**What the task asks**
From the first line to the last, retype the records exactly without their images.

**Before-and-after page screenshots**
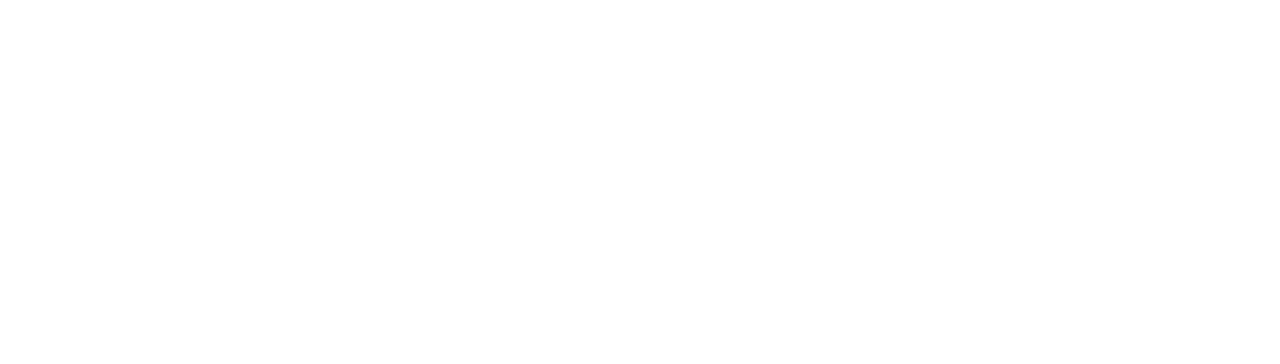
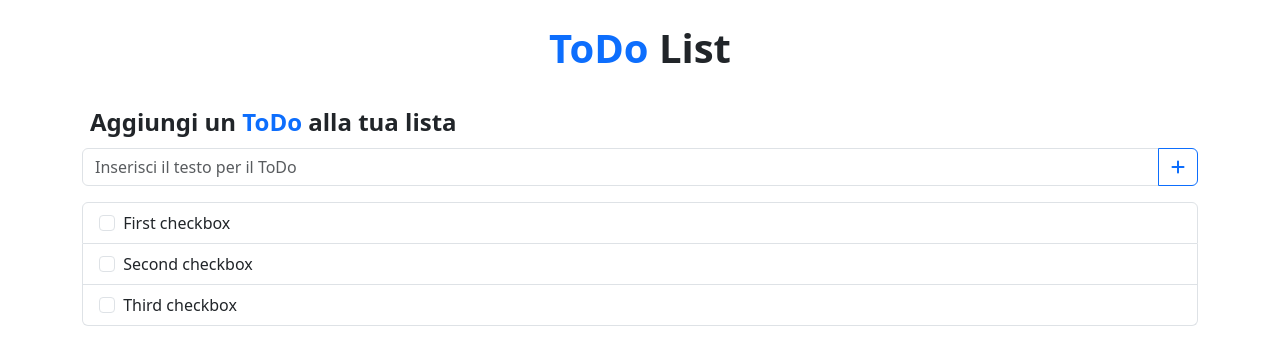
Before and after one commit to mihaipaulorban/vue-todolist, a plain HTML site: page index.html in a window 1280 px wide. Drawn offline with nearby package versions, Linux system fonts and the light colour scheme.

Commit message:
feat: struttura html con bs

```diff
--- a/index.html
+++ b/index.html
@@ -26,6 +26,71 @@
     <link rel="stylesheet" href="style.css" />
   </head>
   <body>
+    <!-- TITOLO -->
+    <h1 class="fw-bold text-center my-4">
+      <span class="text-primary">ToDo</span> List
+    </h1>
+    <div class="container">
+      <label for="addTodo" class="fw-bold m-2 fs-4"
+        >Aggiungi un <span class="text-primary">ToDo</span> alla tua
+        lista</label
+      >
+
+      <!-- INPUT PER I TODO -->
+      <div class="input-group mb-3" id="addTodo">
+        <input
+          type="text"
+          class="form-control"
+          placeholder="Inserisci il testo per il ToDo"
+          aria-label="Inserisci il ToDo"
+          aria-describedby="button-addon2"
+        />
+        <button
+          class="btn btn-outline-primary"
+          type="button"
+          id="button-addon2"
+        >
+          <i class="fa-solid fa-plus"></i>
+        </button>
+      </div>
+
+      <!-- LISTA DI CHECKBOX -->
+      <ul class="list-group">
+        <li class="list-group-item">
+          <input
+            class="form-check-input me-1"
+            type="checkbox"
+            value=""
+            id="firstCheckbox"
+          />
+          <label class="form-check-label" for="firstCheckbox"
+            >First checkbox</label
+          >
+        </li>
+        <li class="list-group-item">
+          <input
+            class="form-check-input me-1"
+            type="checkbox"
+            value=""
+            id="secondCheckbox"
+          />
+          <label class="form-check-label" for="secondCheckbox"
+            >Second checkbox</label
+          >
+        </li>
+        <li class="list-group-item">
+          <input
+            class="form-check-input me-1"
+            type="checkbox"
+            value=""
+            id="thirdCheckbox"
+          />
+          <label class="form-check-label" for="thirdCheckbox"
+            >Third checkbox</label
+          >
+        </li>
+      </ul>
+    </div>
     <!-- SCRIPT -->
     <script src="script.js"></script>
 
```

**Response below**
Before and after one commit to mihaipaulorban/vue-todolist, a plain HTML site: page index.html in a window 1280 px wide. Drawn offline with nearby package versions, Linux system fonts and the light colour scheme.

Commit message:
feat: struttura html con bs

```diff
--- a/index.html
+++ b/index.html
@@ -26,6 +26,71 @@
     <link rel="stylesheet" href="style.css" />
   </head>
   <body>
+    <!-- TITOLO -->
+    <h1 class="fw-bold text-center my-4">
+      <span class="text-primary">ToDo</span> List
+    </h1>
+    <div class="container">
+      <label for="addTodo" class="fw-bold m-2 fs-4"
+        >Aggiungi un <span class="text-primary">ToDo</span> alla tua
+        lista</label
+      >
+
+      <!-- INPUT PER I TODO -->
+      <div class="input-group mb-3" id="addTodo">
+        <input
+          type="text"
+          class="form-control"
+          placeholder="Inserisci il testo per il ToDo"
+          aria-label="Inserisci il ToDo"
+          aria-describedby="button-addon2"
+        />
+        <button
+          class="btn btn-outline-primary"
+          type="button"
+          id="button-addon2"
+        >
+          <i class="fa-solid fa-plus"></i>
+        </button>
+      </div>
+
+      <!-- LISTA DI CHECKBOX -->
+      <ul class="list-group">
+        <li class="list-group-item">
+          <input
+            class="form-check-input me-1"
+            type="checkbox"
+            value=""
+            id="firstCheckbox"
+          />
+          <label class="form-check-label" for="firstCheckbox"
+            >First checkbox</label
+          >
+        </li>
+        <li class="list-group-item">
+          <input
+            class="form-check-input me-1"
+            type="checkbox"
+            value=""
+            id="secondCheckbox"
+          />
+          <label class="form-check-label" for="secondCheckbox"
+            >Second checkbox</label
+          >
+        </li>
+        <li class="list-group-item">
+          <input
+            class="form-check-input me-1"
+            type="checkbox"
+            value=""
+            id="thirdCheckbox"
+          />
+          <label class="form-check-label" for="thirdCheckbox"
+            >Third checkbox</label
+          >
+        </li>
+      </ul>
+    </div>
     <!-- SCRIPT -->
     <script src="script.js"></script>
 
```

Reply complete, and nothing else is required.